The volume presents case studies discussing the geology and geomorphology of alluvial and fluvial fans from both active systems and ancient ones preserved in the stratigraphic record. It brings together case studies from a range of continents, climatic and tectonic settings, some introducing innovative monitoring and analysis techniques, and it provides an overview of current debates in the field.

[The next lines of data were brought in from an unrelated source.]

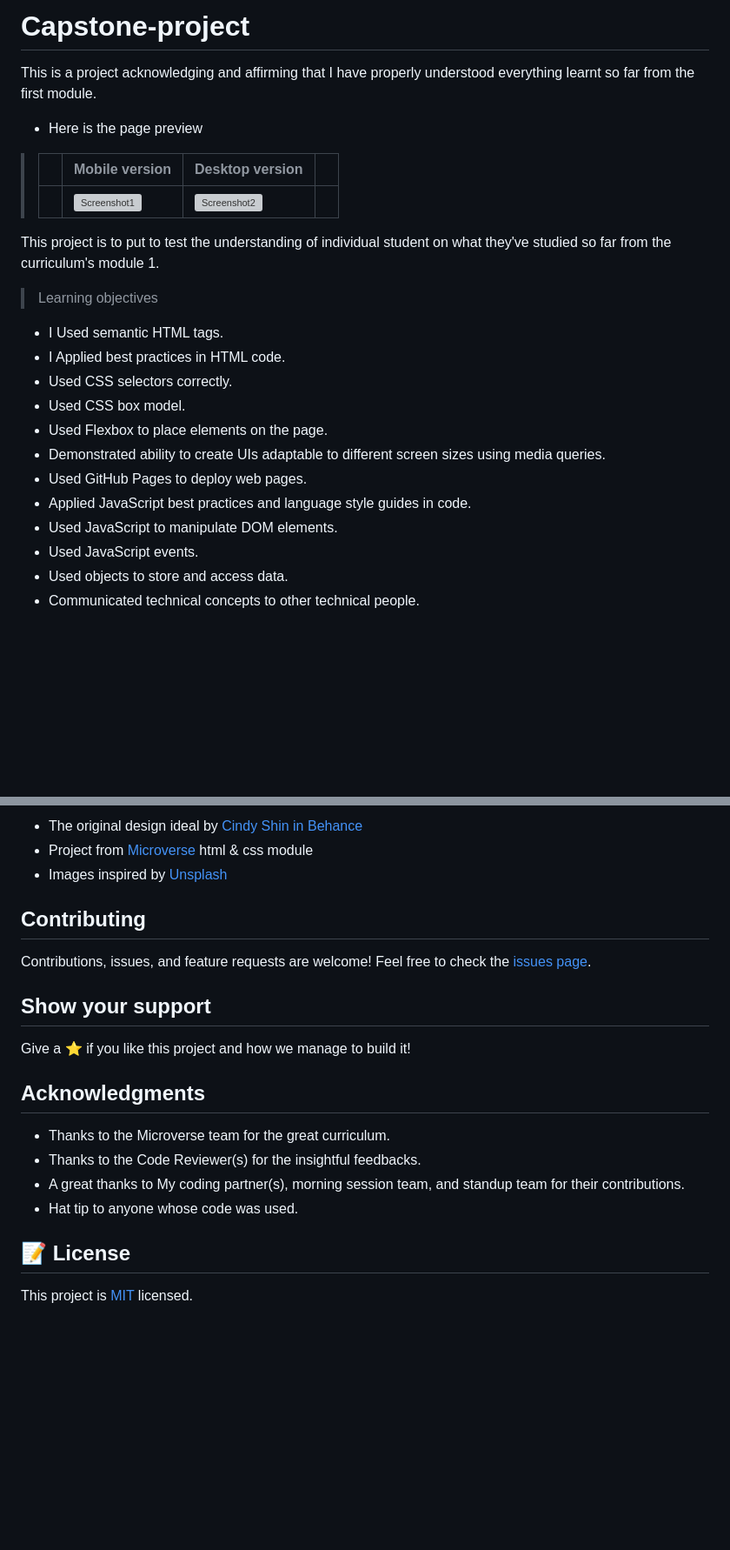
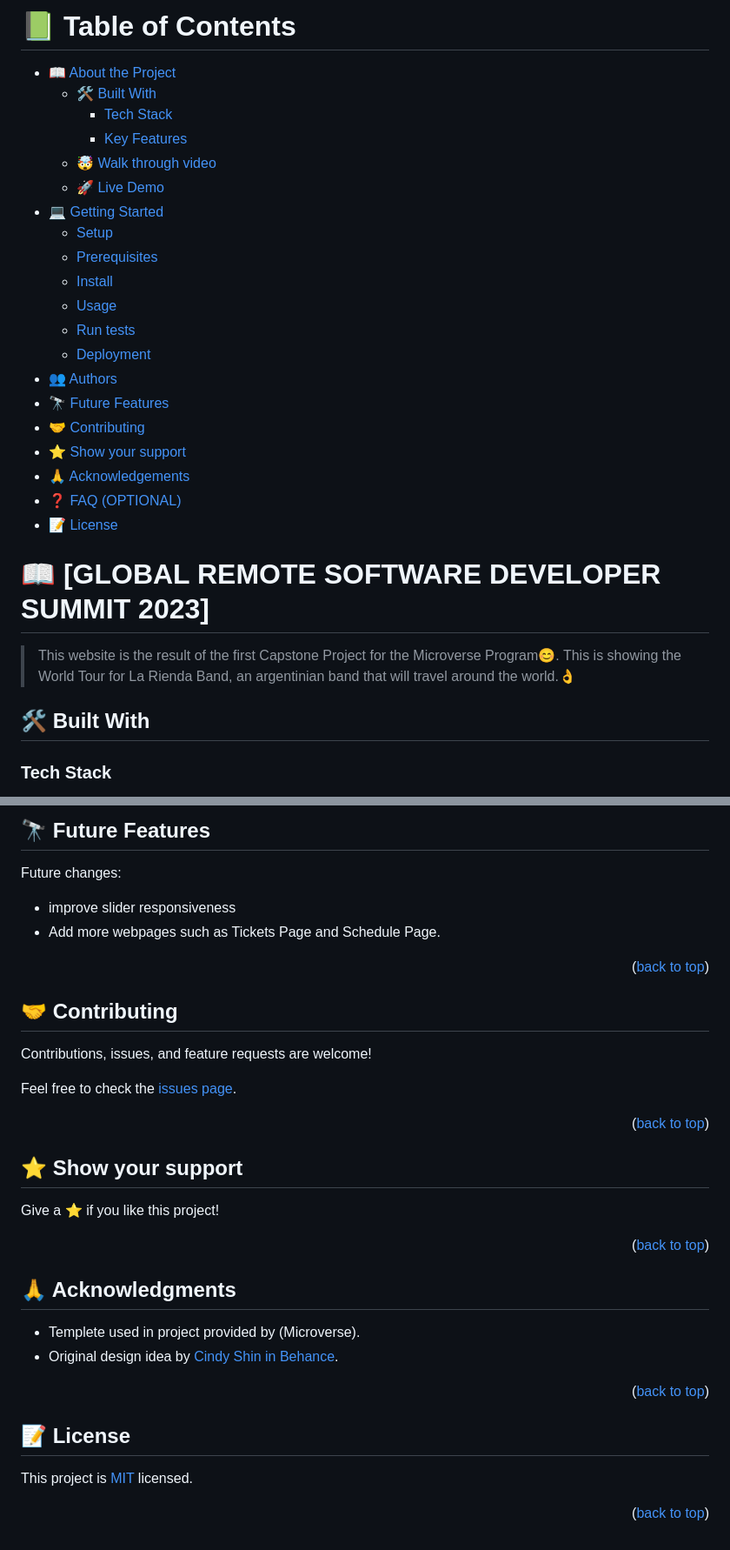
Before and after one commit to musangamfure/capstone-project-module1, a Markdown page: README.md, 2 parts joined by grey strips. Shown: that part at 87% size. Rendered like a GitHub page; blank space fills up the shorter version; grey boxes are pictures that could not be loaded.

```diff
--- a/README.md
+++ b/README.md
@@ -2,28 +2,34 @@
 
-# Capstone-project
+# 📗 Table of Contents
 
-This is a project acknowledging and affirming that I have properly understood everything learnt so far from the first module.
+- [📖 About the Project](#about-project)
+  - [🛠️ Built With](#built-with)
+    - [Tech Stack](#tech-stack)
+    - [Key Features](#key-features)
+  - [🤯 Walk through video ](#walk-through)
+  - [🚀 Live Demo](#live-demo)
+- [💻 Getting Started](#getting-started)
+  - [Setup](#setup)
+  - [Prerequisites](#prerequisites)
+  - [Install](#install)
+  - [Usage](#usage)
+  - [Run tests](#run-tests)
+  - [Deployment](#deployment)
+- [👥 Authors](#authors)
+- [🔭 Future Features](#future-features)
+- [🤝 Contributing](#contributing)
+- [⭐ Show your support](#support)
+- [🙏 Acknowledgements](#acknowledgements)
+- [❓ FAQ (OPTIONAL)](#faq)
+- [📝 License](#license)
 
-- Here is the page preview
+<!-- PROJECT DESCRIPTION -->
 
-> |     | Mobile version                                  | Desktop version                                  |     |
-> | --- | ----------------------------------------------- | ------------------------------------------------ | --- |
-> |     | ![Screenshot1](./images/screenshots/Mobile.PNG) | ![Screenshot2](./images/screenshots/Desktop.PNG) |
+# 📖 [GLOBAL REMOTE SOFTWARE DEVELOPER SUMMIT 2023] <a name="about-project"></a>
 
-This project is to put to test the understanding of individual student on what they've studied so far from the curriculum's module 1.
+> This website is the result of the first Capstone Project for the Microverse Program😊. This is showing the World Tour for La Rienda Band, an argentinian band that will travel around the world.👌
 
-> Learning objectives
+## 🛠️ Built With <a name="built-with"></a>
 
-- I Used semantic HTML tags.
-- I Applied best practices in HTML code.
-- Used CSS selectors correctly.
-- Used CSS box model.
-- Used Flexbox to place elements on the page.
-- Demonstrated ability to create UIs adaptable to different screen sizes using media queries.
-- Used GitHub Pages to deploy web pages.
-- Applied JavaScript best practices and language style guides in code.
-- Used JavaScript to manipulate DOM elements.
-- Used JavaScript events.
-- Used objects to store and access data.
-- Communicated technical concepts to other technical people.
+### Tech Stack <a name="tech-stack"></a>
 
@@ -121,24 +151,44 @@ npx eslint .
 
-- The original design ideal by [Cindy Shin in Behance](https://www.behance.net/adagio07)
-- Project from [Microverse](https://bit.ly/MicroverseTN) html & css module
-- Images inspired by [Unsplash](unsplash.com)
+## 🔭 Future Features <a name="future-features"></a>
 
-## Contributing
+Future changes:
+
+- improve slider responsiveness
+- Add more webpages such as Tickets Page and Schedule Page.
+
+<p align="right">(<a href="#readme-top">back to top</a>)</p>
+
+<!-- CONTRIBUTING -->
+
+## 🤝 Contributing <a name="contributing"></a>
 
 Contributions, issues, and feature requests are welcome!
-Feel free to check the [issues page](https://github.com/musangamfure/capstone-project-module1/issues).
 
-## Show your support
+Feel free to check the [issues page](../../issues/).
 
-Give a ⭐️ if you like this project and how we manage to build it!
+<p align="right">(<a href="#readme-top">back to top</a>)</p>
 
-## Acknowledgments
+<!-- SUPPORT -->
 
-- Thanks to the Microverse team for the great curriculum.
-- Thanks to the Code Reviewer(s) for the insightful feedbacks.
-- A great thanks to My coding partner(s), morning session team, and standup team for their contributions.
-- Hat tip to anyone whose code was used.
+## ⭐ Show your support <a name="support"></a>
 
-## 📝 License
+Give a ⭐ if you like this project!
+
+<p align="right">(<a href="#readme-top">back to top</a>)</p>
+
+<!-- ACKNOWLEDGEMENTS -->
+
+## 🙏 Acknowledgments <a name="acknowledgements"></a>
+
+- Templete used in project provided by (Microverse).
+- Original design idea by [Cindy Shin in Behance](https://www.behance.net/adagio07).
+
+<p align="right">(<a href="#readme-top">back to top</a>)</p>
+
+<!-- LICENSE -->
+
+## 📝 License <a name="license"></a>
 
 This project is [MIT](./LICENSE) licensed.
+
+<p align="right">(<a href="#readme-top">back to top</a>)</p>
```
Also changed, not shown: other parts of README.md (+39 -15 lines).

This volume will be of particular interest to geologists, geomorphologists, sedimentologists and the general reader with an interest in Earth science.